Before-and-after page screenshots:
▼▼▼

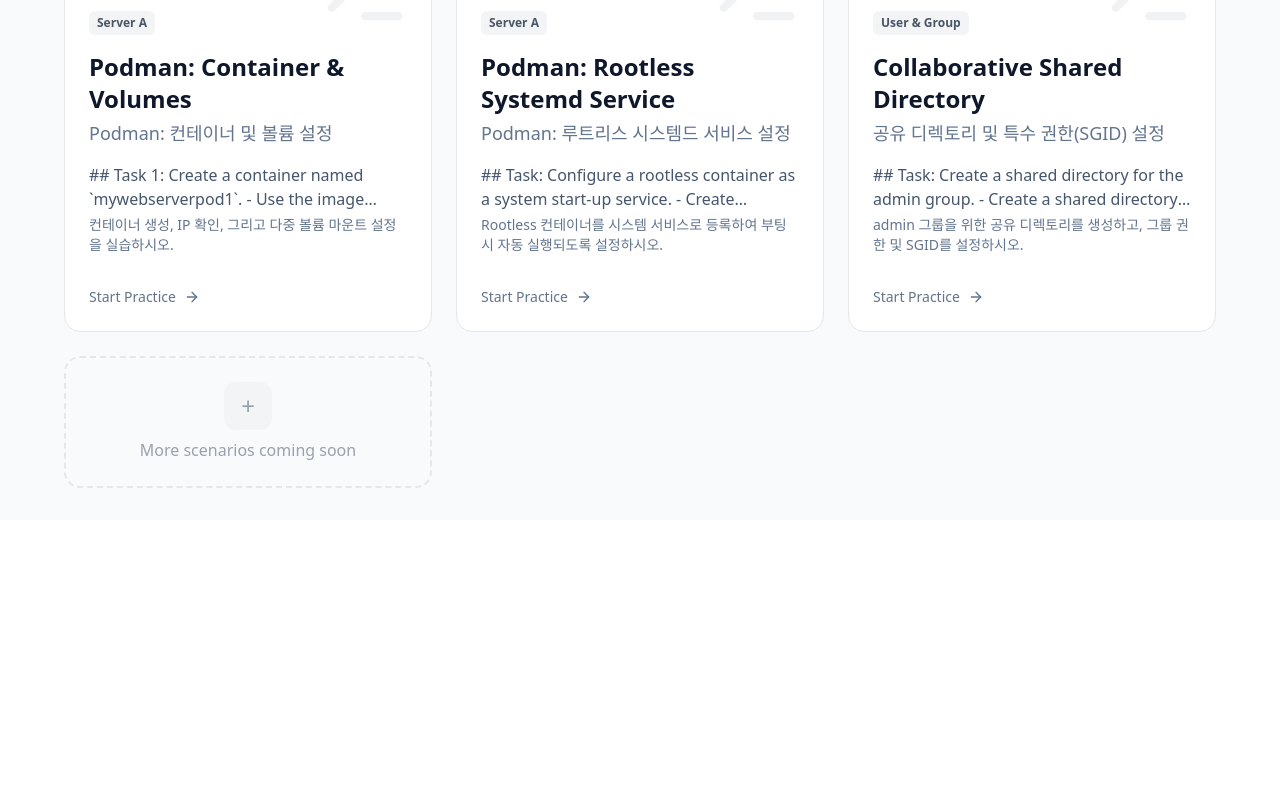
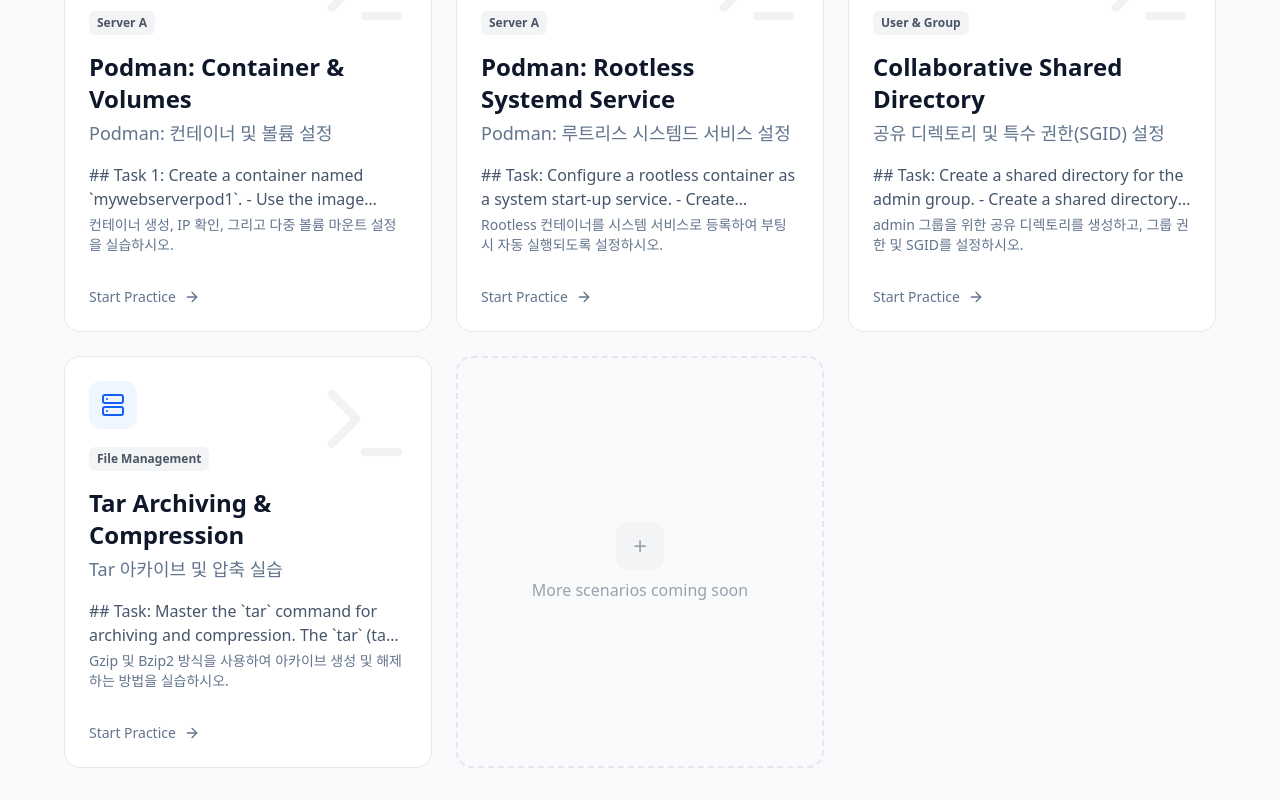
Before and after one commit to tacowasabii/RHCSA, a React (Vite) app: page / in a window 1280 px wide. Shown: the part 1952-2752 px from the top of the page. Before the commit the page ends 2472 px from the top, so only its background shows below. Built offline with nearby package versions, Linux system fonts and the light colour scheme.

Commit message:
feat: tar

```diff
--- a/src/data/problems.ts
+++ b/src/data/problems.ts
@@ -923,5 +923,54 @@
         command: 'touch /home/shared-dir/test.txt && ls -ltr /home/shared-dir/test.txt'
       }
     ]
+  },
+  {
+    id: 'tar-archiving-basics',
+    category: 'File Management',
+    title: 'Tar Archiving & Compression',
+    titleKo: 'Tar 아카이브 및 압축 실습',
+    description: `## Task: Master the \`tar\` command for archiving and compression.
+
+The \`tar\` (tape archive) command is essential for creating, listing, and extracting archives in Linux.
+
+### Key Options:
+- \`-c\`: Create an archive
+- \`-x\`: Extract an archive
+- \`-v\`: Verbose mode (show files being processed)
+- \`-f\`: Specify the filename of the archive
+- \`-z\`: Use \`gzip\` compression (\`.tar.gz\`)
+- \`-j\`: Use \`bzip2\` compression (\`.tar.bz2\`)`,
+    descriptionKo: 'Gzip 및 Bzip2 방식을 사용하여 아카이브 생성 및 해제하는 방법을 실습하시오.',
+    scenarios: [
+      'Gzip Archive: /root/test1.tar.gz',
+      'Bzip2 Archive: /root/test2.tar.bz2',
+      'Source: /var/log/ files'
+    ],
+    steps: [
+      {
+        id: 1,
+        instruction: 'Create a gzip compressed archive of /var/log/ in /root/test1.tar.gz',
+        instructionKo: '/var/log/ 디렉토리를 gzip 방식으로 압축하여 /root/test1.tar.gz 아카이브를 생성하시오.',
+        command: 'tar cvfz /root/test1.tar.gz /var/log/*'
+      },
+      {
+        id: 2,
+        instruction: 'Create a bzip2 compressed archive of /var/log/ in /root/test2.tar.bz2',
+        instructionKo: '/var/log/ 디렉토리를 bzip2 방식으로 압축하여 /root/test2.tar.bz2 아카이브를 생성하시오.',
+        command: 'tar cvfj /root/test2.tar.bz2 /var/log/*'
+      },
+      {
+        id: 3,
+        instruction: 'Extract the gzip archive /root/test1.tar.gz',
+        instructionKo: '/root/test1.tar.gz 아카이브의 압축을 해제하시오.',
+        command: 'tar zxvf /root/test1.tar.gz'
+      },
+      {
+        id: 4,
+        instruction: 'Extract the bzip2 archive /root/test2.tar.bz2',
+        instructionKo: '/root/test2.tar.bz2 아카이브의 압축을 해제하시오.',
+        command: 'tar jxvf /root/test2.tar.bz2'
+      }
+    ]
   }
 ];
```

▲▲▲

From the data above, gather every line that includes the word "command".

         command: 'touch /home/shared-dir/test.txt && ls -ltr /home/shared-dir/test.txt'
+    description: `## Task: Master the \`tar\` command for archiving and compression.
+The \`tar\` (tape archive) command is essential for creating, listing, and extracting archives in Linux.
+        command: 'tar cvfz /root/test1.tar.gz /var/log/*'
+        command: 'tar cvfj /root/test2.tar.bz2 /var/log/*'
+        command: 'tar zxvf /root/test1.tar.gz'
+        command: 'tar jxvf /root/test2.tar.bz2'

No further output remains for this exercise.